Teat damage; the sneaky cause of SCC spike

Teat damage; the sneaky cause of SCC spike
Teat damage; the sneaky cause of SCC spike
Teat damage; the sneaky cause of SCC spike
Teat damage; the sneaky cause of SCC spike
By Jemma Guyton, Veterinarian, Anexa Vets Matamata

Teats are the true heroes in milking. They are the only part of the cow exposed to the forces applied by milking machine vacuum and liners every day and in most cases, twice a day. This makes them vulnerable to damage, so they need to be looked after!

Have you ever looked at your cows teats after cups off?

Assessing your herd’s teats immediately after cups off, but just prior to teat spraying, provides an accurate picture of teat health. If the physical forces of milking cause stress on teat tissue there will be visible changes that can be seen and measured across a herd.

What to look for on teats:

  • Rough teat ends
  • Black scabs or pocks
  • Sores, chaps or cracks
  • Red, blue or ringed teat barrels
  • Pin point bleeding
If you’re seeing more than 4% of teats with damage or more than 10% of cows, this is too high and indicates improvements can be made in the milking process. It’s not just about new mastitis infections, it’s also about efficient milk harvesting – healthy teats and comfortable milking machines will lead to faster milk out.

Why does teat health matter?

Teat damage is not only uncomfortable and painful, it can also result in increased rates of new mastitis infections. This is due to the damaged skin being the perfect place for mastitis-causing bacteria to live compared to a smooth teat end. These mastitis-causing bugs can then very easily find their way into the teat canal and cause a case of clinical or subclinical mastitis. The usual culprits are Corynebacterium, coagulate negative staph (CNS) or strep dysgalactiae.

What can you do to help improve teat condition in your herd?

TEAT SPRAY! Every cow, every teat, every milking!The importance of teat spraying cannot be overstated! It should never be forgotten, especially during busy periods such as mating. After milking, bacteria multiply on the teat skin so if the whole surface of the teat is disinfected immediately after cups off the spread can be reduced. Teat spraying can reduce new mastitis cases by 50% by reducing bacteria on teats as well as improve teat condition.

How do you know if your teat spraying practises are adequate?

Make sure all farm staff are on the same page. Teat spray is only effective if it is mixed correctly and applied properly.
Check your teat spray mix
  • Use a registered and reputable brand. In some situations, a specific teat spray active i.e. Iodine instead of chlorhexidine based teat spray will be recommended. But in general, there is limited research to indicate that one active is better than the other.
  • Accurately mixed according to label directions.
  • Mix the correct concentration for the bacterial challenge i.e. during high-risk periods such as spring use 1:4. A high concentration may need to be used all season if you have a high prevalence of contagious mastitis bugs in your herd.
  • Use water of high quality to mix teat spray e.g. cooled water from the hot water cylinder.
  • Make up the batch regularly (at a minimum 2-3 times per week) and keep in a clean, sealed container out of the light.

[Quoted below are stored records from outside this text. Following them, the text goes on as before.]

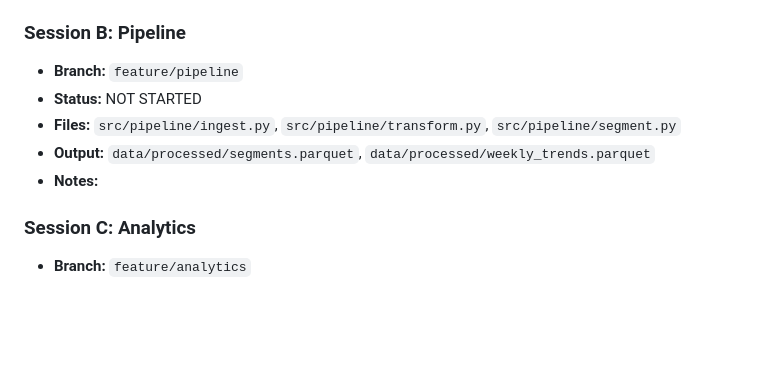
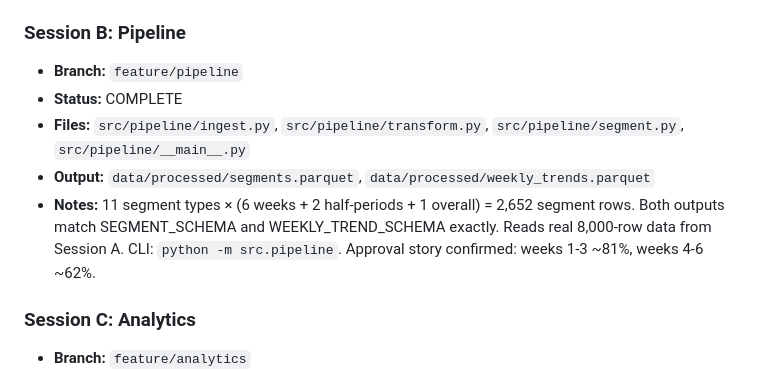
Before and after one commit to nicolasc-yuno/voltmarket-transaction-intelligence, a Markdown page: COORDINATION.md, the part around one of its changes. GitHub-like rendering; blank space fills up the shorter version.

Commit message:
Update Session B status: pipeline COMPLETE
Co-Authored-By: Claude Sonnet 4.6 <noreply@anthropic.com>

```diff
--- a/COORDINATION.md
+++ b/COORDINATION.md
@@ -31,10 +31,10 @@ Update your section when you start, make progress, or finish. **Always commit +
 
 ### Session B: Pipeline
 - **Branch:** `feature/pipeline`
-- **Status:** NOT STARTED
-- **Files:** `src/pipeline/ingest.py`, `src/pipeline/transform.py`, `src/pipeline/segment.py`
+- **Status:** COMPLETE
+- **Files:** `src/pipeline/ingest.py`, `src/pipeline/transform.py`, `src/pipeline/segment.py`, `src/pipeline/__main__.py`
 - **Output:** `data/processed/segments.parquet`, `data/processed/weekly_trends.parquet`
-- **Notes:**
+- **Notes:** 11 segment types × (6 weeks + 2 half-periods + 1 overall) = 2,652 segment rows. Both outputs match SEGMENT_SCHEMA and WEEKLY_TREND_SCHEMA exactly. Reads real 8,000-row data from Session A. CLI: `python -m src.pipeline`. Approval story confirmed: weeks 1-3 ~81%, weeks 4-6 ~62%.
 
 ### Session C: Analytics
 - **Branch:** `feature/analytics`
```
Also changed, not shown: other parts of COORDINATION.md (+2 -2 lines).
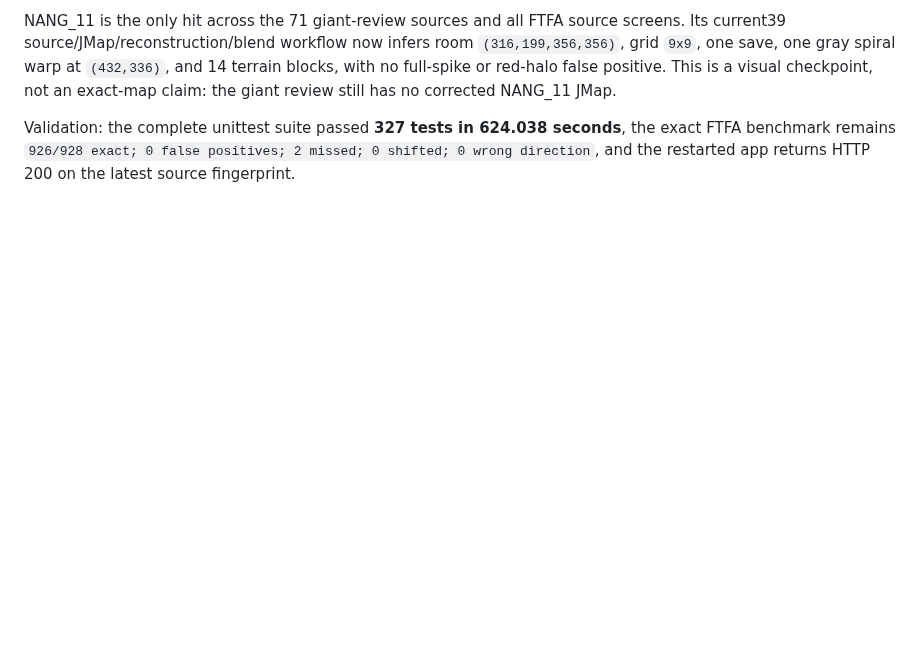
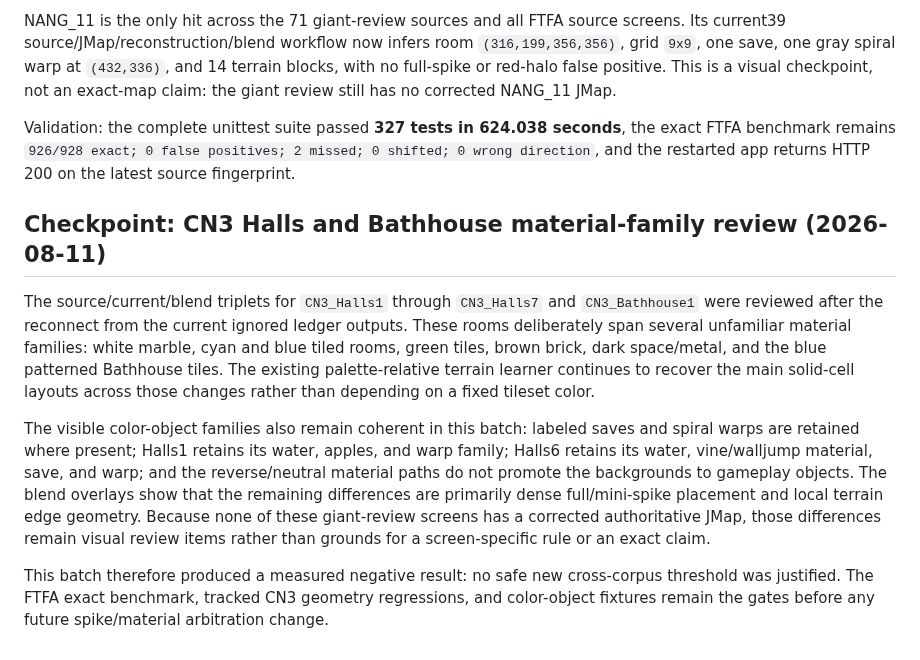
Before and after one commit to FranciscoVCM/Jtool-Scanner, a Markdown page: DEVELOPMENT_PROGRESS.md, the part around the change. Drawn GitHub-style; blank space fills up the shorter version.

Commit message:
docs: record halls material review

```diff
--- a/DEVELOPMENT_PROGRESS.md
+++ b/DEVELOPMENT_PROGRESS.md
@@ -962,3 +962,28 @@ Validation: the complete unittest suite passed **327 tests in 624.038
 seconds**, the exact FTFA benchmark remains `926/928 exact; 0 false positives;
 2 missed; 0 shifted; 0 wrong direction`, and the restarted app returns HTTP
 200 on the latest source fingerprint.
+
+## Checkpoint: CN3 Halls and Bathhouse material-family review (2026-08-11)
+
+The source/current/blend triplets for `CN3_Halls1` through `CN3_Halls7` and
+`CN3_Bathhouse1` were reviewed after the reconnect from the current ignored
+ledger outputs. These rooms deliberately span several unfamiliar material
+families: white marble, cyan and blue tiled rooms, green tiles, brown brick,
+dark space/metal, and the blue patterned Bathhouse tiles. The existing
+palette-relative terrain learner continues to recover the main solid-cell
+layouts across those changes rather than depending on a fixed tileset color.
+
+The visible color-object families also remain coherent in this batch: labeled
+saves and spiral warps are retained where present; Halls1 retains its water,
+apples, and warp family; Halls6 retains its water, vine/walljump material,
+save, and warp; and the reverse/neutral material paths do not promote the
+backgrounds to gameplay objects. The blend overlays show that the remaining
+differences are primarily dense full/mini-spike placement and local terrain
+edge geometry. Because none of these giant-review screens has a corrected
+authoritative JMap, those differences remain visual review items rather than
+grounds for a screen-specific rule or an exact claim.
+
+This batch therefore produced a measured negative result: no safe new
+cross-corpus threshold was justified. The FTFA exact benchmark, tracked CN3
+geometry regressions, and color-object fixtures remain the gates before any
+future spike/material arbitration change.
```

Check your emollient levels
  • If you are seeing dry, chapped teats with cracks, check the emollient levels.
  • Most brands will have emollient already in the concentrate but this can be increased by adding additional emollient (glycerine or sorbitol), particularly in harsh environmental conditions like in early spring or when you have identified issues with teat condition.
  • You can add emollient up to a maximum of 15% of the total mixture – but be careful as this makes the mix thicker and this may not work well in your system.

Check teat spray coverage
  • In order to achieve adequate coverage, the industry recommendation is 15-20ml/cow/milking so if you have a herd of 300 cows you should be using a minimum of 4.5L per milking! If you are using an automatic teat sprayer the amount used needs to be higher as often more of the cow is sprayed instead of just the teats.
  • Every teat needs to be fully covered – this means the whole teat barrel.
  • Spray upwards from beneath the teats, not from the side or as the cows are walking out.
  • A drop of teat spray seen at the teat end doesn’t mean adequate coverage.
  • Don’t forget the front teats!
  • You can also do the “paper towel test” to check teat spray coverage:
    • Using your hand, wrap a clean paper towel around a teat. Unroll the paper to see if all the surfaces of the teat have been sprayed.

Get a milking assessment done

Most machine tests are what we call ‘dry tests’, where the assessment is done when there are no cows in the shed. When you are concerned about your herd’s teat condition, this sort of test can only identify some issues. Therefore we recommend assessment of the interaction between the machine and the cows during milking. Our vets that have been through the Fonterra Accredited Mastitis training will be able to look at the teat condition and do a thorough milking assessment to understand what factors are contributing to teat health in your herd. This can help identify if any actions needs to be made in the milking plant or milking process to enhance teat health and milking. Contact us if you have any concerns or would like to find out more about getting a milking assessment done on your farm.

Date Added: Wednesday, 4th November 2020